I am writing about the change point detection algorithm suggested by Taylor W. in my bachelor thesis. The full description can be found here:

The algorithm is based on cumilative sums (CUSUMs) $$S_{i}$$ calculated from the data $$(X_{1},...,X_{n})$$ and a permutation test executed on a statistic $$S_{diff}$$ (defined below). The permutation test is performed by shuffling the data $$(X_{1},...,X_{n})$$ and used to determine a confidence level for the occurrence of a change point. The individual statistics are defined as:

$$$$S_{diff}:=S_{max}-S_{min}$$$$ where $$$$S_{0}:=0\\ S_{i}:=S_{i-1}+(X_{i}-\bar X), \quad for\; i=1,...,n$$$$

I already know that the confidence level is conditional on errors (cf. https://www.jstor.org/stable/1392523) and that under the null hypothesis all permutations have to be equally likely. Thus in the permutation test the assignment of errors to the individual data points is fixed and not stochastic, whereas the specific occurrence in time is random.

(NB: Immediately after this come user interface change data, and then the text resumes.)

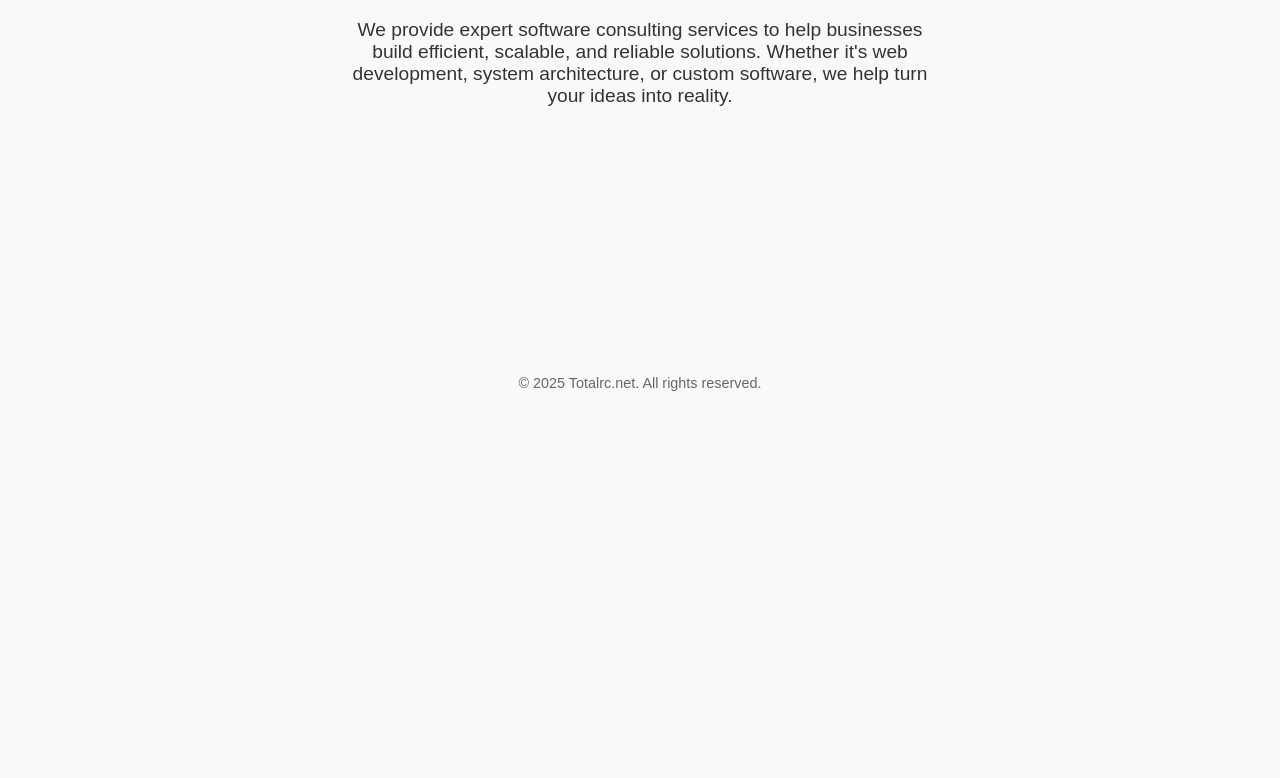
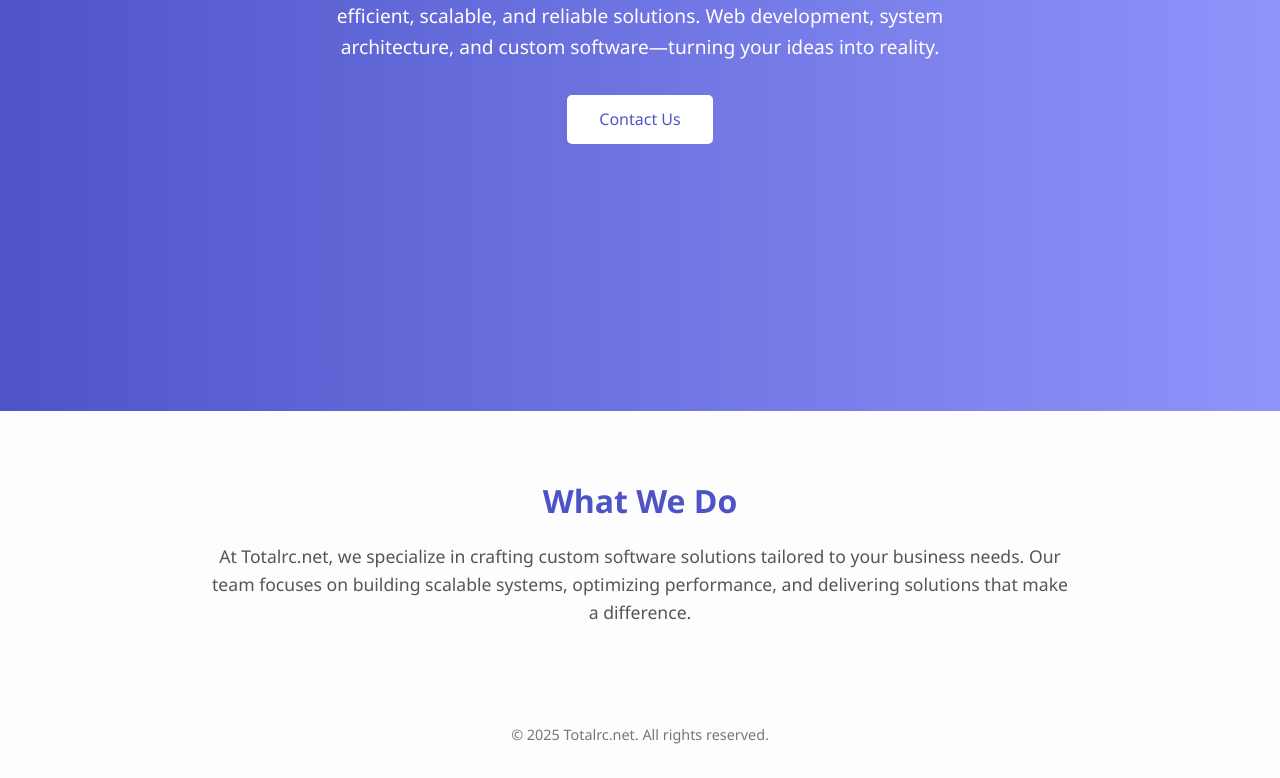
Before and after one commit to kogosd/kogosd.github.io, a plain HTML site: page index.html in a window 1280 px wide. Shown: the part 389-1167 px from the top of the page. Before the commit the page ends 800 px from the top, so only its background shows below. Drawn offline with Linux system fonts and the light colour scheme.

Commit message:
Update index.html

```diff
--- a/index.html
+++ b/index.html
@@ -5,43 +5,112 @@
   <meta name="viewport" content="width=device-width, initial-scale=1.0">
   <title>Totalrc.net</title>
   <style>
+    /* Reset */
+    * { margin: 0; padding: 0; box-sizing: border-box; }
+
     body {
-            font-family: Arial, sans-serif;
-            background-color: #f8f9fa;
+      font-family: 'Segoe UI', Tahoma, Geneva, Verdana, sans-serif;
+      line-height: 1.6;
       color: #333;
+      background: #fdfdfd;
+    }
+
+    /* Hero Section */
+    header {
       display: flex;
       flex-direction: column;
       justify-content: center;
       align-items: center;
-            height: 100vh;
-            margin: 0;
+      text-align: center;
+      min-height: 100vh;
+      background: linear-gradient(to right, #4e54c8, #8f94fb);
+      color: white;
+      padding: 0 1rem;
     }
-        h1 {
+
+    header h1 {
       font-size: 3rem;
       margin-bottom: 1rem;
     }
-        p {
+
+    header p {
       font-size: 1.2rem;
-            max-width: 600px;
+      max-width: 700px;
+    }
+
+    header a.button {
+      display: inline-block;
+      margin-top: 2rem;
+      padding: 0.75rem 2rem;
+      font-size: 1rem;
+      color: #4e54c8;
+      background: white;
+      border-radius: 5px;
+      text-decoration: none;
+      transition: all 0.3s ease;
+    }
+
+    header a.button:hover {
+      background: #eee;
+    }
+
+    /* About Section */
+    section {
+      padding: 4rem 1rem;
+      max-width: 900px;
+      margin: 0 auto;
       text-align: center;
     }
+
+    section h2 {
+      font-size: 2rem;
+      margin-bottom: 1rem;
+      color: #4e54c8;
+    }
+
+    section p {
+      font-size: 1.1rem;
+      color: #555;
+    }
+
+    /* Footer */
     footer {
-            position: absolute;
-            bottom: 20px;
+      text-align: center;
+      padding: 2rem 1rem;
       font-size: 0.9rem;
-            color: #666;
+      color: #777;
+    }
+
+    /* Responsive */
+    @media(max-width: 600px){
+      header h1 { font-size: 2rem; }
+      header p { font-size: 1rem; }
     }
   </style>
 </head>
 <body>
+
+  <!-- Hero -->
+  <header>
     <h1>Welcome to Totalrc.net</h1>
+    <p>We provide expert software consulting services to help businesses build efficient, scalable, and reliable solutions. Web development, system architecture, and custom software—turning your ideas into reality.</p>
+    <a href="mailto:contact@totalrc.net" class="button">Contact Us</a>
+  </header>
+
+  <!-- About -->
+  <section>
+    <h2>What We Do</h2>
     <p>
-        We provide expert software consulting services to help businesses build efficient, scalable, and reliable solutions.
-        Whether it's web development, system architecture, or custom software, we help turn your ideas into reality.
+      At Totalrc.net, we specialize in crafting custom software solutions tailored to your business needs.
+      Our team focuses on building scalable systems, optimizing performance, and delivering solutions that make a difference.
     </p>
+  </section>
+
+  <!-- Footer -->
   <footer>
     &copy; 2025 Totalrc.net. All rights reserved.
   </footer>
+
 </body>
 </html>
 
```
Lines whose indentation alone changed are shown as unchanged.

However, I'd like to define model assumptions that are sufficient and/or necessary for arguing that all permutations are equally likely. In the cited paper of Taylor only the mean-shift model, defined as follows, is required for performing the test.

Definition: Let $$X_{1},X_{2},..,X_{n}$$ represent the data in time order. The mean shift model satisfies:

$$$$X_{i}=\mu_{i}+\epsilon_{i}$$$$

where $$\mu_{i}$$ is the average at time $$i$$. Generally, $$\mu_{i}=\mu_{i-1}$$ except for few indices $$i$$ called change-points. $$\epsilon_{i}$$ are independent random variables with mean 0 and called random errors.

Are these conditions sufficient for arguing the exchangeability of the data or is it necessary that the random errors have the same distribution (ie. they are iid and e.g. the variance can not change in time).

An literature source about permutation tests in the time series setting or rigoros mathematical explanations would be highly appreciated. Thank you!